I have never enjoyed a discussion as much as I am enjoying this one. I am learning a lot and I am the one who started it.
Orpheus10, you'll find the Horace Silver clip in my post from 03-25-10.
It begins with, "Orpheus10 have you seen this?" just click on Senor Blues
Also in case you missed my other post from 03-25, be sure to check it out. It references the fantastic "The Complete Vee Jay Lee Morgan-Wayne Shorter Sessions."
To add to Elizabeth's last post: when trying to introduce someone to Jazz, I generally try to be cognizant of the fact that a person either "gets" Jazz or they don't. There's really no in-between.
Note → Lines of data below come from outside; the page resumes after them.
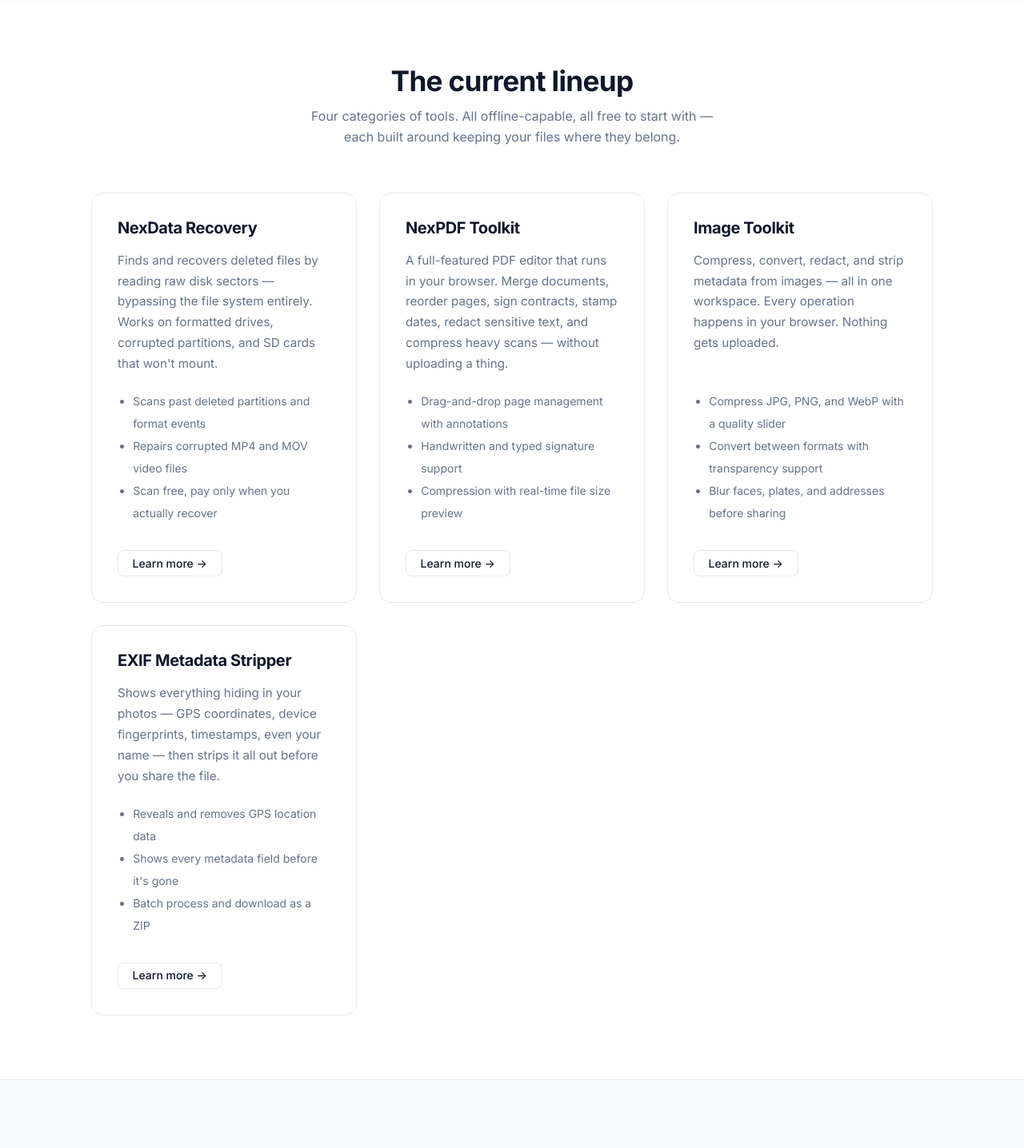
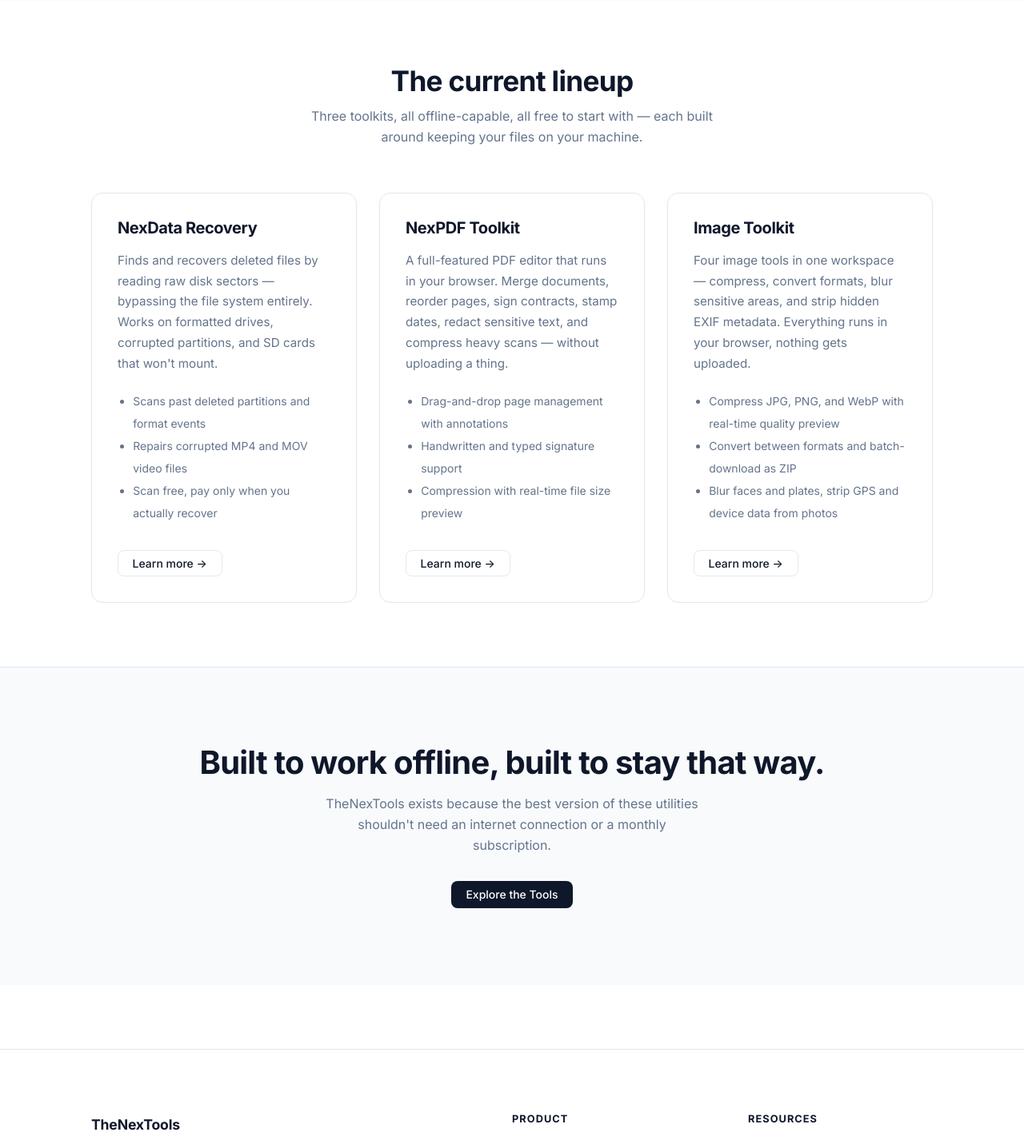
Before and after one commit to vvineet43/phoenix-recovery-monorepo, a Next.js app in the folder apps/website/: page / in a window 1280 px wide. Shown: the part 1295-2731 px from the top of the page at 80% size. Built offline with nearby package versions, Linux system fonts and the light colour scheme.

Commit message:
content: consolidate homepage to 3 product cards — Data Recovery, PDF Toolkit, Image Toolkit

```diff
--- a/apps/website/src/app/page.js
+++ b/apps/website/src/app/page.js
@@ -49,7 +49,7 @@ export default function Home() {
         <div className="container">
           <div className="section-header">
             <h2>The current lineup</h2>
-            <p>Four categories of tools. All offline-capable, all free to start with — each built around keeping your files where they belong.</p>
+            <p>Three toolkits, all offline-capable, all free to start with — each built around keeping your files on your machine.</p>
           </div>
           <div className="grid-tools">
 
@@ -81,26 +81,13 @@ export default function Home() {
 
             <div className="tool-card">
               <h3>Image Toolkit</h3>
-              <p>Compress, convert, redact, and strip metadata from images — all in one workspace. Every operation happens in your browser. Nothing gets uploaded.</p>
+              <p>Four image tools in one workspace — compress, convert formats, blur sensitive areas, and strip hidden EXIF metadata. Everything runs in your browser, nothing gets uploaded.</p>
               <ul>
-                <li>Compress JPG, PNG, and WebP with a quality slider</li>
-                <li>Convert between formats with transparency support</li>
-                <li>Blur faces, plates, and addresses before sharing</li>
+                <li>Compress JPG, PNG, and WebP with real-time quality preview</li>
+                <li>Convert between formats and batch-download as ZIP</li>
+                <li>Blur faces and plates, strip GPS and device data from photos</li>
               </ul>
               <Link href="/image-toolkit" className="btn btn-outline" style={{ width: 'fit-content' }}>
-                Learn more &rarr;
-              </Link>
-            </div>
-
-            <div className="tool-card">
-              <h3>EXIF Metadata Stripper</h3>
-              <p>Shows everything hiding in your photos — GPS coordinates, device fingerprints, timestamps, even your name — then strips it all out before you share the file.</p>
-              <ul>
-                <li>Reveals and removes GPS location data</li>
-                <li>Shows every metadata field before it&apos;s gone</li>
-                <li>Batch process and download as a ZIP</li>
-              </ul>
-              <Link href="/exif-stripper" className="btn btn-outline" style={{ width: 'fit-content' }}>
                 Learn more &rarr;
               </Link>
             </div>
```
So, I find that all you can really do is expose a person to some good recordings and let the rest run its course. In the Ken Burns series, Wynton summed it up pretty good when he said (and I'm paraphrasing) "Jazz doesn't come to you, you have to go to it." In a world where everyone wants convenience and instant gratification, not many people are willing to invest the time and "go to it." Just my 2¢
Your preferences are particular and probably well served by the time period you identify.
My preferences run more to the two decades prior, where purely beautiful sax playing was more often the main point and rythmic complexity was still (mostly) of secondary importance. Think "Body and Soul" and that ilk.
For the most part, hard bop isn't my preffered cup of tea (even though I still do consume a fair bit of it), but the hybridized music it influenced is among my absolute favorite. I don't think Duke Ellington does Far East Suite without the influences you favor - and the world without FES is a poorer place.
In short, I run hot and cold on (what I believe are) your favorites, but many of my favorites emerged during this period as well. If forced, I'd still probably choose a decade or two earlier. But this really is a "you like chocolate I like vanilla" kind of thing.
I hate to be "misunderstood", and that is exactly what is occurring here.
There was good Jazz before 1957, there was good Jazz after 1967, there will be good Jazz after today. If you can imagine a "Parabola", keep that shape in your mind. Imagine "Jazz" moving in a horizontal time line ascending in 1957 and then descending in 1967; this is "explicitly" what I am saying.
Orpheus10, FWIW, if your so inclined.....There is an interesting discussion on Music Lane in the AudioAsylum site which is talking about HardBop, BeBob, Miles Davis/Kind of Blue and some other aspects of music in general as well. Some of the contributors appear to have something to say that you might appreciate.
Newbee, thanks for the help. I heard Miles mention "Modal jazz" way back then, and I didn't know what he was talking about and I still don't.
Right now, I am hoping someone can "hip me" to the best "West Coast Jazz" available on CD. I also saw a silly comedy movie on TV, set back in the 40's I guess, where they had "Blue Grass" that sounded good to me. If someone has seen that same silly movie, maybe they know what the music was.